→ Excerpted data

*****

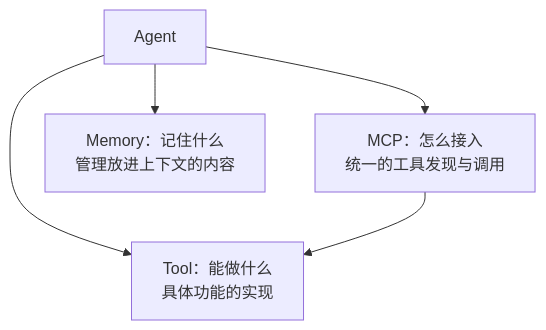
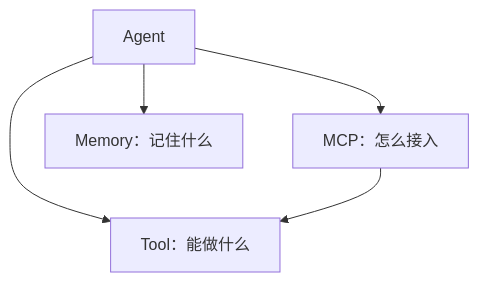
The diagram in docs/ch05/README.md (PlutoKeating/Project.plusOne), drawn with Mermaid before and after one commit. The commit also changed other lines of this file and 3 other files, not shown here.

First line of the commit message:
docs(ch05): Tool/MCP/Memory with supply-standard and order-clip analogies

````diff
--- a/docs/ch05/README.md
+++ b/docs/ch05/README.md
@@ -115,8 +160,8 @@
 ```mermaid
 flowchart TB
     Agent["Agent"]
-    Agent --> Tool["Tool：能做什么<br/>具体功能的实现"]
-    Agent --> MCP["MCP：怎么接入<br/>统一的工具发现与调用"]
-    Agent --> Memory["Memory：记住什么<br/>管理放进上下文的内容"]
+    Agent --> Tool["Tool：能做什么"]
+    Agent --> MCP["MCP：怎么接入"]
+    Agent --> Memory["Memory：记住什么"]
     MCP --> Tool
 ```
````
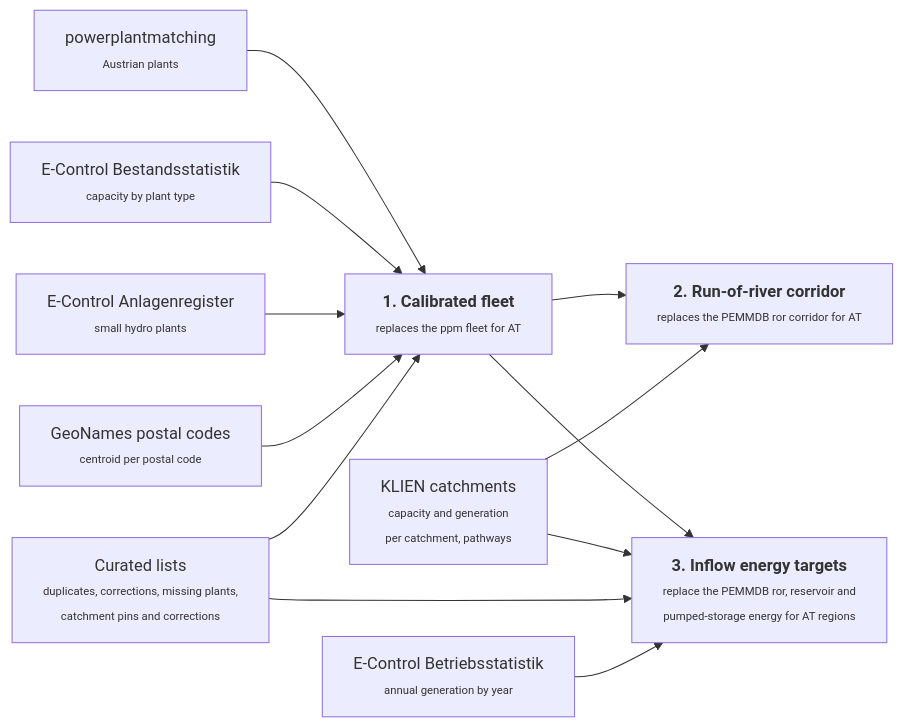
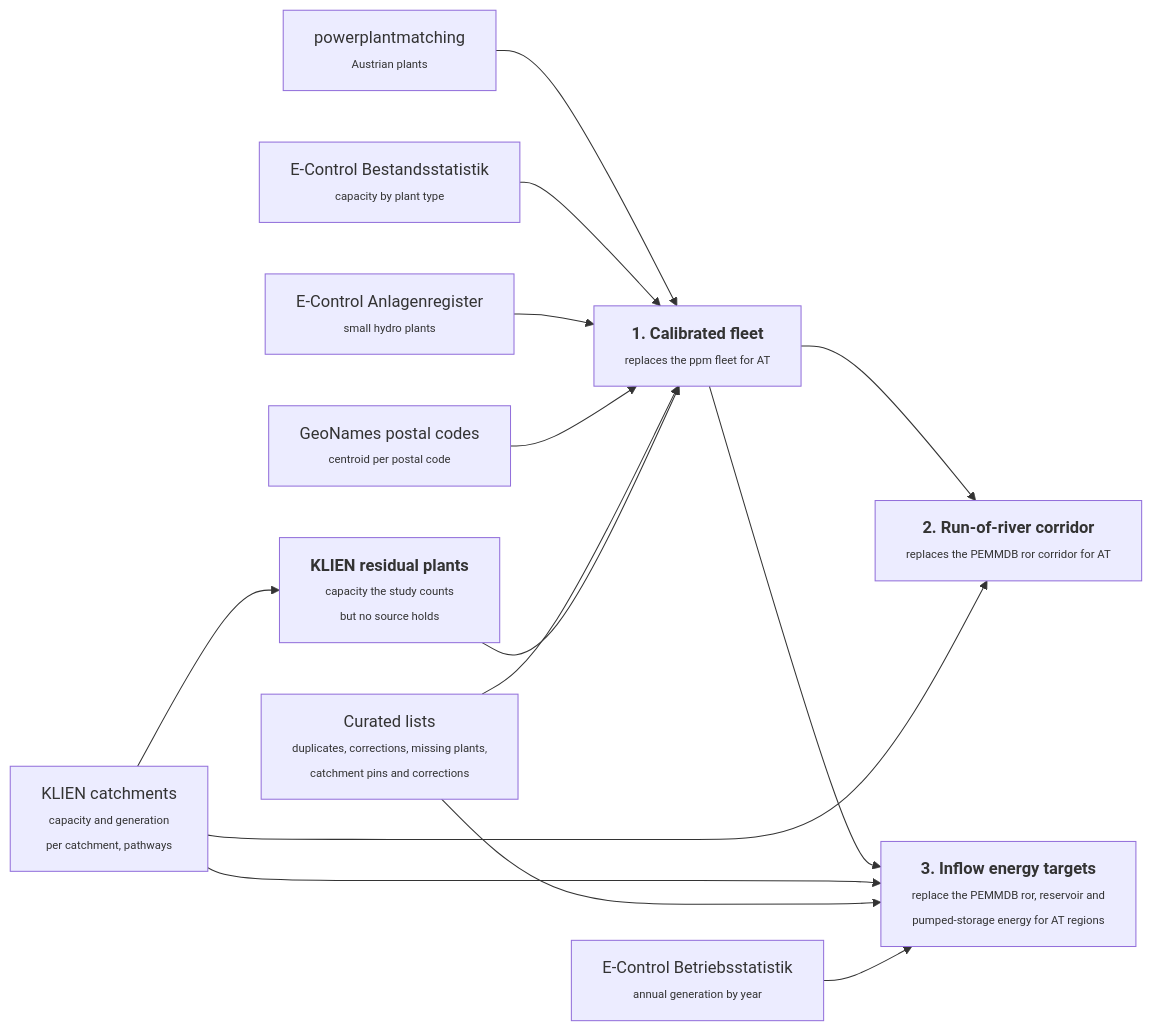
One commit to AGGM-AG/pypsa-at changed the second of 2 diagrams in docs-at/explanations/hydro-capacity-trajectories.md. Above: the diagram before and after it, drawn with Mermaid. The commit also changed other lines of this file and 6 other files, not shown here.

````diff
--- a/docs-at/explanations/hydro-capacity-trajectories.md
+++ b/docs-at/explanations/hydro-capacity-trajectories.md
@@ -85,24 +85,26 @@
 ```mermaid
 flowchart LR
     PPM["powerplantmatching<br/><span style='font-size:11px'>Austrian plants</span>"]
     ECB["E-Control Bestandsstatistik<br/><span style='font-size:11px'>capacity by plant type</span>"]
     REG["E-Control Anlagenregister<br/><span style='font-size:11px'>small hydro plants</span>"]
     CUR["Curated lists<br/><span style='font-size:11px'>duplicates, corrections, missing plants,<br/>catchment pins and corrections</span>"]
+    RES["<b>KLIEN residual plants</b><br/><span style='font-size:11px'>capacity the study counts<br/>but no source holds</span>"]
     GEO["GeoNames postal codes<br/><span style='font-size:11px'>centroid per postal code</span>"]
     KLC["KLIEN catchments<br/><span style='font-size:11px'>capacity and generation<br/>per catchment, pathways</span>"]
     ECJ["E-Control Betriebsstatistik<br/><span style='font-size:11px'>annual generation by year</span>"]
     FLT["<b>1. Calibrated fleet</b><br/><span style='font-size:11px'>replaces the ppm fleet for AT</span>"]
     COR["<b>2. Run-of-river corridor</b><br/><span style='font-size:11px'>replaces the PEMMDB ror corridor for AT</span>"]
     TGT["<b>3. Inflow energy targets</b><br/><span style='font-size:11px'>replace the PEMMDB ror, reservoir and<br/>pumped-storage energy for AT regions</span>"]
     PPM --> FLT
     ECB --> FLT
     REG --> FLT
     GEO --> FLT
     CUR --> FLT
     FLT --> COR
     KLC --> COR
+    KLC --> RES --> FLT
     FLT --> TGT
     KLC --> TGT
     CUR --> TGT
     ECJ --> TGT
 ```
````
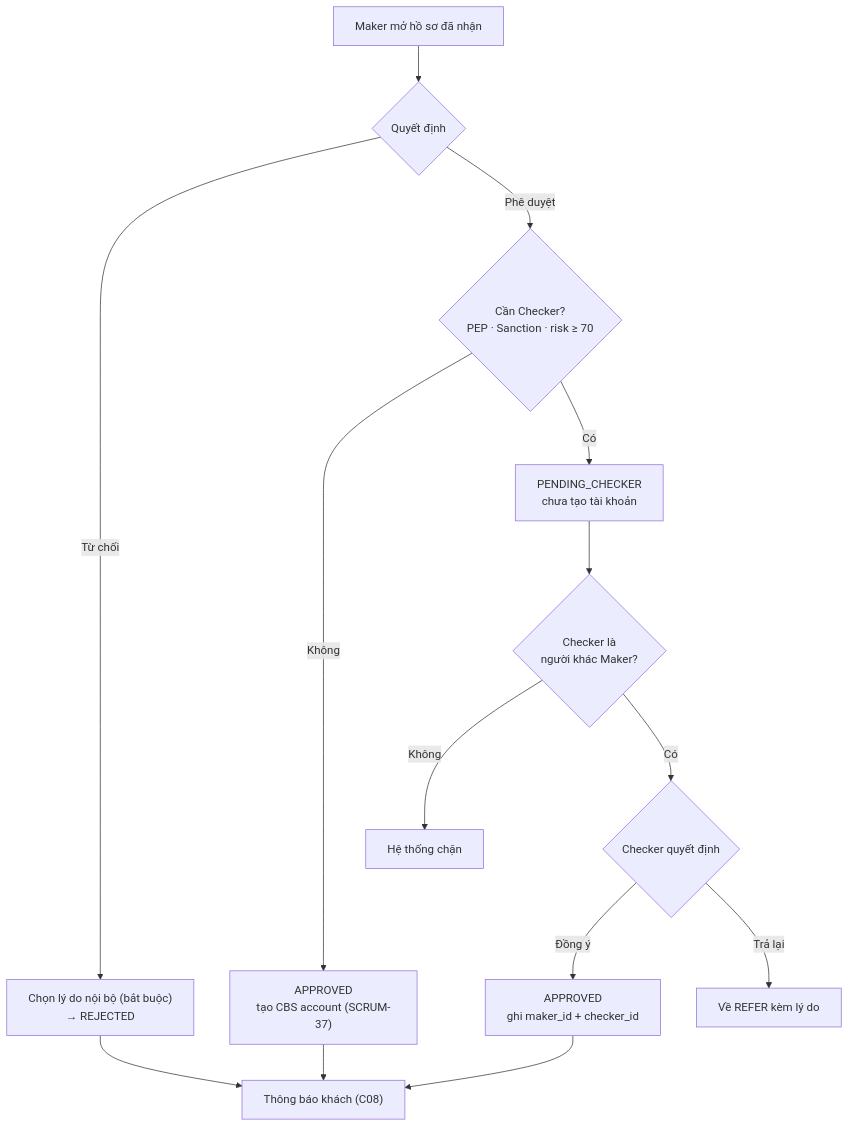
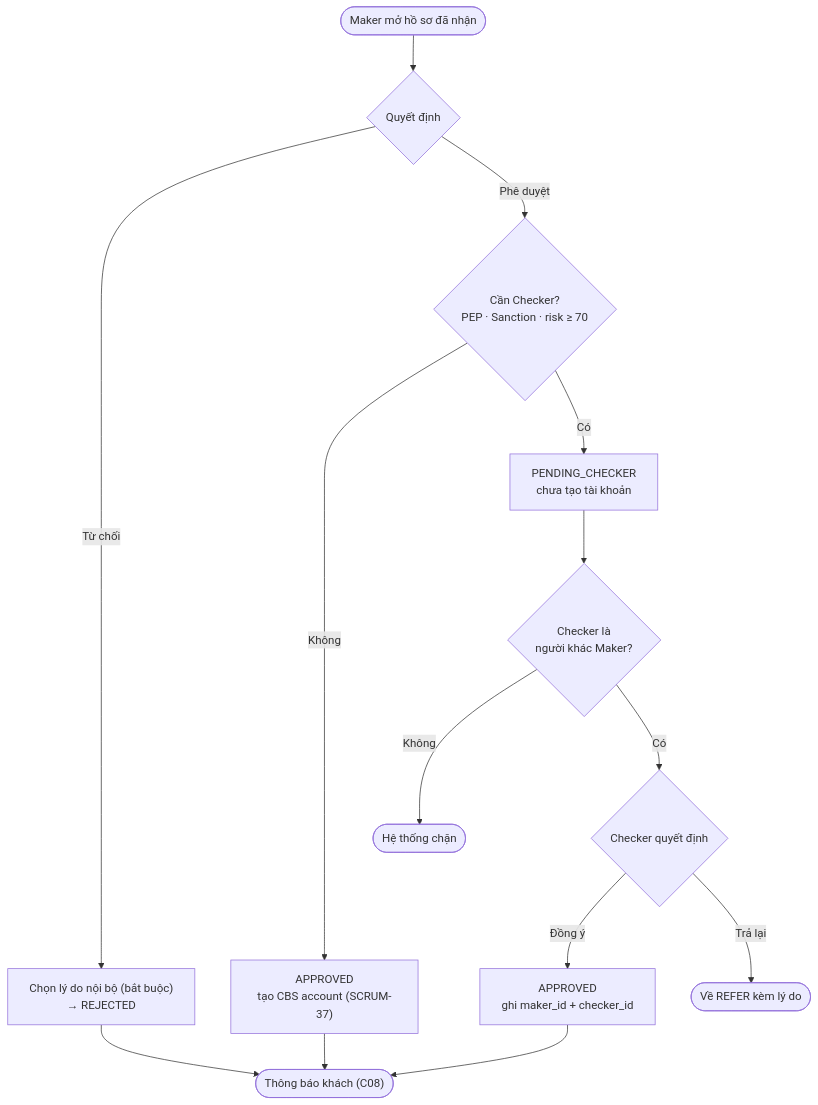
One commit to handao2303/aegis-ekyc-ui changed the first of 2 diagrams in docs/01-ekyc/1.1-business/C10-maker-checker-audit.md. Above: the diagram before and after it, drawn with Mermaid. The commit also changed other lines of this file and 54 other files, not shown here.

Commit message:
Full doc review: acceptance criteria for REQ-LIM-01..26, REQ-REC-21..24; header metadata (status, standard, version) completed on 24 docs; C03, Q01 approval; A03 API numbering note; start/end terminals on 10 process flowcharts; diagrams re-rendered

````diff
--- a/docs/01-ekyc/1.1-business/C10-maker-checker-audit.md
+++ b/docs/01-ekyc/1.1-business/C10-maker-checker-audit.md
@@ -13,16 +14,16 @@
 ```mermaid
 flowchart TD
-    A["Maker mở hồ sơ đã nhận"] --> B{"Quyết định"}
+    A(["Maker mở hồ sơ đã nhận"]) --> B{"Quyết định"}
     B -- "Từ chối" --> R["Chọn lý do nội bộ (bắt buộc)<br/>→ REJECTED"]
     B -- "Phê duyệt" --> C{"Cần Checker?<br/>PEP · Sanction · risk ≥ 70"}
     C -- "Không" --> AP["APPROVED<br/>tạo CBS account (SCRUM-37)"]
     C -- "Có" --> P["PENDING_CHECKER<br/>chưa tạo tài khoản"]
     P --> D{"Checker là<br/>người khác Maker?"}
-    D -- "Không" --> X["Hệ thống chặn"]
+    D -- "Không" --> X(["Hệ thống chặn"])
     D -- "Có" --> E{"Checker quyết định"}
     E -- "Đồng ý" --> AP2["APPROVED<br/>ghi maker_id + checker_id"]
-    E -- "Trả lại" --> RF["Về REFER kèm lý do"]
-    R --> N["Thông báo khách (C08)"]
+    E -- "Trả lại" --> RF(["Về REFER kèm lý do"])
+    R --> N(["Thông báo khách (C08)"])
     AP --> N
     AP2 --> N
 ```
````
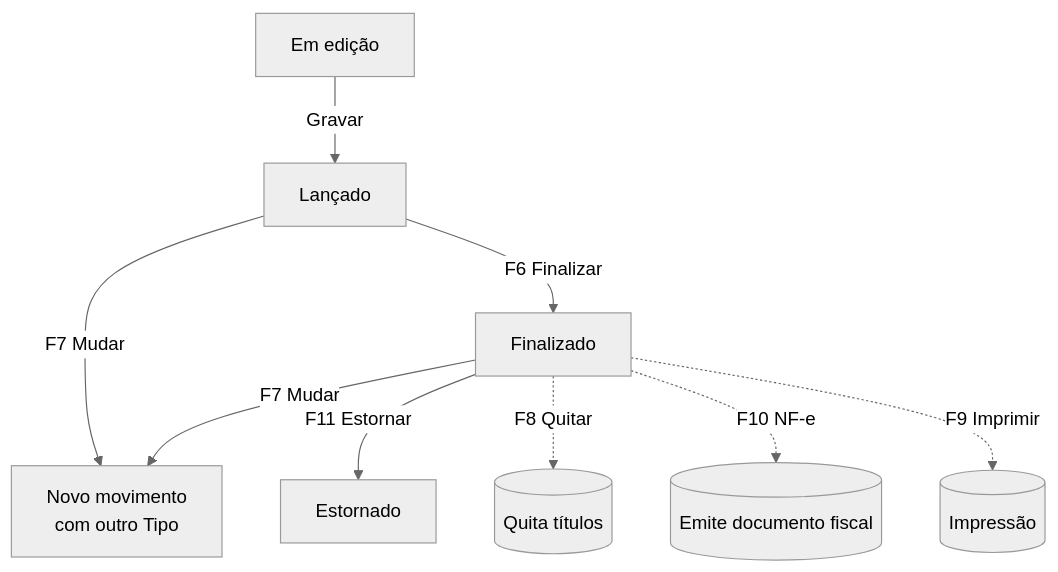
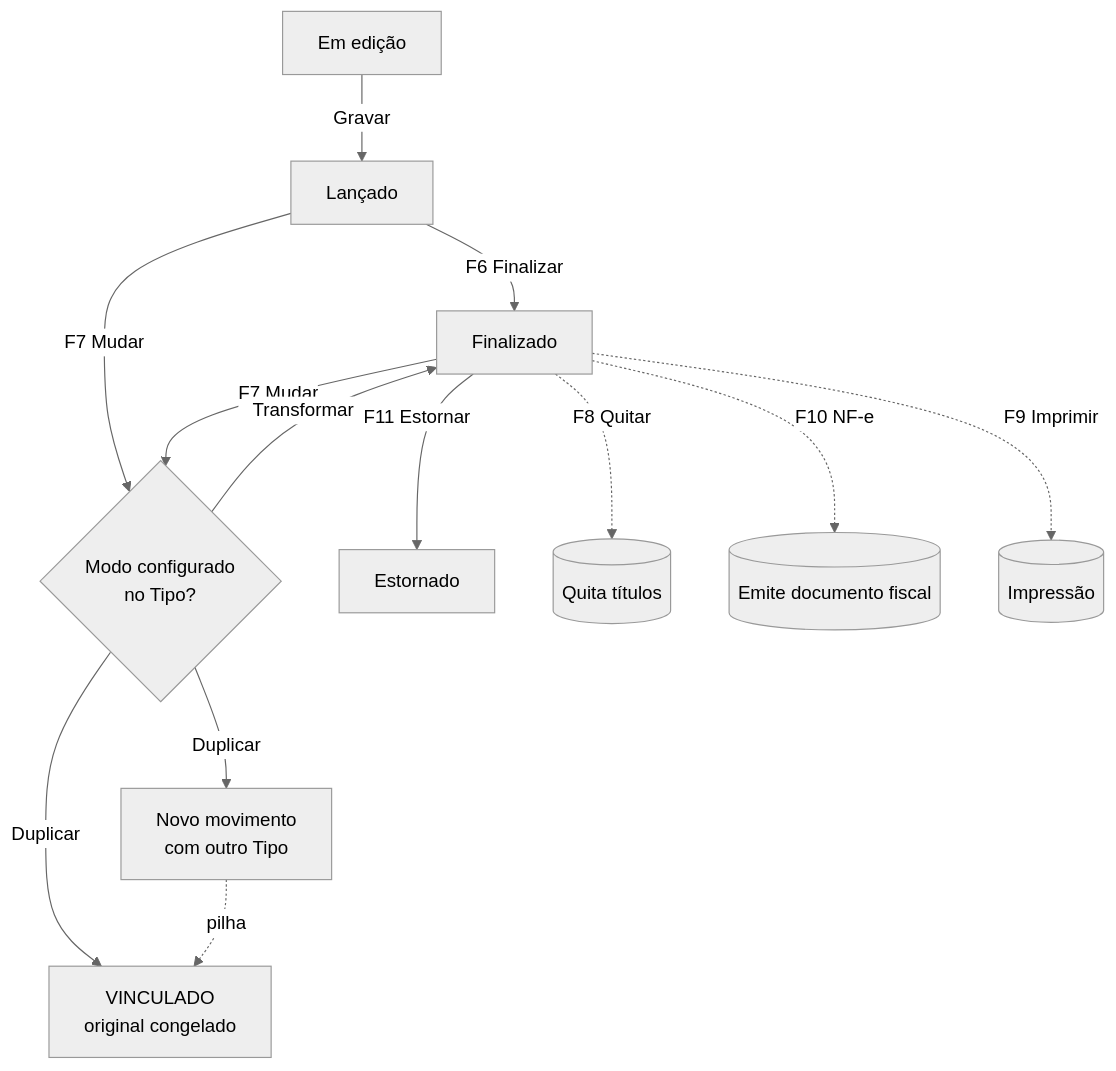
The diagram in Movimentacao/Movimentos/documentacao_movimentos.md (hetosoft/documentacao-solnet), drawn with Mermaid (neutral theme) before and after one commit. The commit also changed other lines of this file and 5 other files, not shown here.

First line of the commit message:
docs(movimentacao): distingue Mudar Transformar vs Duplicar e adiciona status VINCULADO

````diff
--- a/Movimentacao/Movimentos/documentacao_movimentos.md
+++ b/Movimentacao/Movimentos/documentacao_movimentos.md
@@ -80,11 +80,15 @@
 ```mermaid
 flowchart TD
   E[Em edição] -->|Gravar| L[Lançado]
   L -->|F6 Finalizar| F[Finalizado]
-  L -->|F7 Mudar| M[Novo movimento<br/>com outro Tipo]
-  F -->|F7 Mudar| M
+  L -->|F7 Mudar| D{Modo configurado<br/>no Tipo?}
+  F -->|F7 Mudar| D
+  D -->|Transformar| F
+  D -->|Duplicar| N[Novo movimento<br/>com outro Tipo]
+  D -->|Duplicar| V[VINCULADO<br/>original congelado]
+  N -. pilha .-> V
   F -->|F11 Estornar| X[Estornado]
   F -. F8 Quitar .-> Q[(Quita títulos)]
   F -. F10 NF-e .-> NF[(Emite documento fiscal)]
   F -. F9 Imprimir .-> P[(Impressão)]
 ```
````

*****

→ Problem statement
When you repeat the lines above, keep them exact and leave out each image they contain.

→ Exercise result
The diagram in docs/ch05/README.md (PlutoKeating/Project.plusOne), drawn with Mermaid before and after one commit. The commit also changed other lines of this file and 3 other files, not shown here.

First line of the commit message:
docs(ch05): Tool/MCP/Memory with supply-standard and order-clip analogies

````diff
--- a/docs/ch05/README.md
+++ b/docs/ch05/README.md
@@ -115,8 +160,8 @@
 ```mermaid
 flowchart TB
     Agent["Agent"]
-    Agent --> Tool["Tool：能做什么<br/>具体功能的实现"]
-    Agent --> MCP["MCP：怎么接入<br/>统一的工具发现与调用"]
-    Agent --> Memory["Memory：记住什么<br/>管理放进上下文的内容"]
+    Agent --> Tool["Tool：能做什么"]
+    Agent --> MCP["MCP：怎么接入"]
+    Agent --> Memory["Memory：记住什么"]
     MCP --> Tool
 ```
````
One commit to AGGM-AG/pypsa-at changed the second of 2 diagrams in docs-at/explanations/hydro-capacity-trajectories.md. Above: the diagram before and after it, drawn with Mermaid. The commit also changed other lines of this file and 6 other files, not shown here.

````diff
--- a/docs-at/explanations/hydro-capacity-trajectories.md
+++ b/docs-at/explanations/hydro-capacity-trajectories.md
@@ -85,24 +85,26 @@
 ```mermaid
 flowchart LR
     PPM["powerplantmatching<br/><span style='font-size:11px'>Austrian plants</span>"]
     ECB["E-Control Bestandsstatistik<br/><span style='font-size:11px'>capacity by plant type</span>"]
     REG["E-Control Anlagenregister<br/><span style='font-size:11px'>small hydro plants</span>"]
     CUR["Curated lists<br/><span style='font-size:11px'>duplicates, corrections, missing plants,<br/>catchment pins and corrections</span>"]
+    RES["<b>KLIEN residual plants</b><br/><span style='font-size:11px'>capacity the study counts<br/>but no source holds</span>"]
     GEO["GeoNames postal codes<br/><span style='font-size:11px'>centroid per postal code</span>"]
     KLC["KLIEN catchments<br/><span style='font-size:11px'>capacity and generation<br/>per catchment, pathways</span>"]
     ECJ["E-Control Betriebsstatistik<br/><span style='font-size:11px'>annual generation by year</span>"]
     FLT["<b>1. Calibrated fleet</b><br/><span style='font-size:11px'>replaces the ppm fleet for AT</span>"]
     COR["<b>2. Run-of-river corridor</b><br/><span style='font-size:11px'>replaces the PEMMDB ror corridor for AT</span>"]
     TGT["<b>3. Inflow energy targets</b><br/><span style='font-size:11px'>replace the PEMMDB ror, reservoir and<br/>pumped-storage energy for AT regions</span>"]
     PPM --> FLT
     ECB --> FLT
     REG --> FLT
     GEO --> FLT
     CUR --> FLT
     FLT --> COR
     KLC --> COR
+    KLC --> RES --> FLT
     FLT --> TGT
     KLC --> TGT
     CUR --> TGT
     ECJ --> TGT
 ```
````
One commit to handao2303/aegis-ekyc-ui changed the first of 2 diagrams in docs/01-ekyc/1.1-business/C10-maker-checker-audit.md. Above: the diagram before and after it, drawn with Mermaid. The commit also changed other lines of this file and 54 other files, not shown here.

Commit message:
Full doc review: acceptance criteria for REQ-LIM-01..26, REQ-REC-21..24; header metadata (status, standard, version) completed on 24 docs; C03, Q01 approval; A03 API numbering note; start/end terminals on 10 process flowcharts; diagrams re-rendered

````diff
--- a/docs/01-ekyc/1.1-business/C10-maker-checker-audit.md
+++ b/docs/01-ekyc/1.1-business/C10-maker-checker-audit.md
@@ -13,16 +14,16 @@
 ```mermaid
 flowchart TD
-    A["Maker mở hồ sơ đã nhận"] --> B{"Quyết định"}
+    A(["Maker mở hồ sơ đã nhận"]) --> B{"Quyết định"}
     B -- "Từ chối" --> R["Chọn lý do nội bộ (bắt buộc)<br/>→ REJECTED"]
     B -- "Phê duyệt" --> C{"Cần Checker?<br/>PEP · Sanction · risk ≥ 70"}
     C -- "Không" --> AP["APPROVED<br/>tạo CBS account (SCRUM-37)"]
     C -- "Có" --> P["PENDING_CHECKER<br/>chưa tạo tài khoản"]
     P --> D{"Checker là<br/>người khác Maker?"}
-    D -- "Không" --> X["Hệ thống chặn"]
+    D -- "Không" --> X(["Hệ thống chặn"])
     D -- "Có" --> E{"Checker quyết định"}
     E -- "Đồng ý" --> AP2["APPROVED<br/>ghi maker_id + checker_id"]
-    E -- "Trả lại" --> RF["Về REFER kèm lý do"]
-    R --> N["Thông báo khách (C08)"]
+    E -- "Trả lại" --> RF(["Về REFER kèm lý do"])
+    R --> N(["Thông báo khách (C08)"])
     AP --> N
     AP2 --> N
 ```
````
The diagram in Movimentacao/Movimentos/documentacao_movimentos.md (hetosoft/documentacao-solnet), drawn with Mermaid (neutral theme) before and after one commit. The commit also changed other lines of this file and 5 other files, not shown here.

First line of the commit message:
docs(movimentacao): distingue Mudar Transformar vs Duplicar e adiciona status VINCULADO

````diff
--- a/Movimentacao/Movimentos/documentacao_movimentos.md
+++ b/Movimentacao/Movimentos/documentacao_movimentos.md
@@ -80,11 +80,15 @@
 ```mermaid
 flowchart TD
   E[Em edição] -->|Gravar| L[Lançado]
   L -->|F6 Finalizar| F[Finalizado]
-  L -->|F7 Mudar| M[Novo movimento<br/>com outro Tipo]
-  F -->|F7 Mudar| M
+  L -->|F7 Mudar| D{Modo configurado<br/>no Tipo?}
+  F -->|F7 Mudar| D
+  D -->|Transformar| F
+  D -->|Duplicar| N[Novo movimento<br/>com outro Tipo]
+  D -->|Duplicar| V[VINCULADO<br/>original congelado]
+  N -. pilha .-> V
   F -->|F11 Estornar| X[Estornado]
   F -. F8 Quitar .-> Q[(Quita títulos)]
   F -. F10 NF-e .-> NF[(Emite documento fiscal)]
   F -. F9 Imprimir .-> P[(Impressão)]
 ```
````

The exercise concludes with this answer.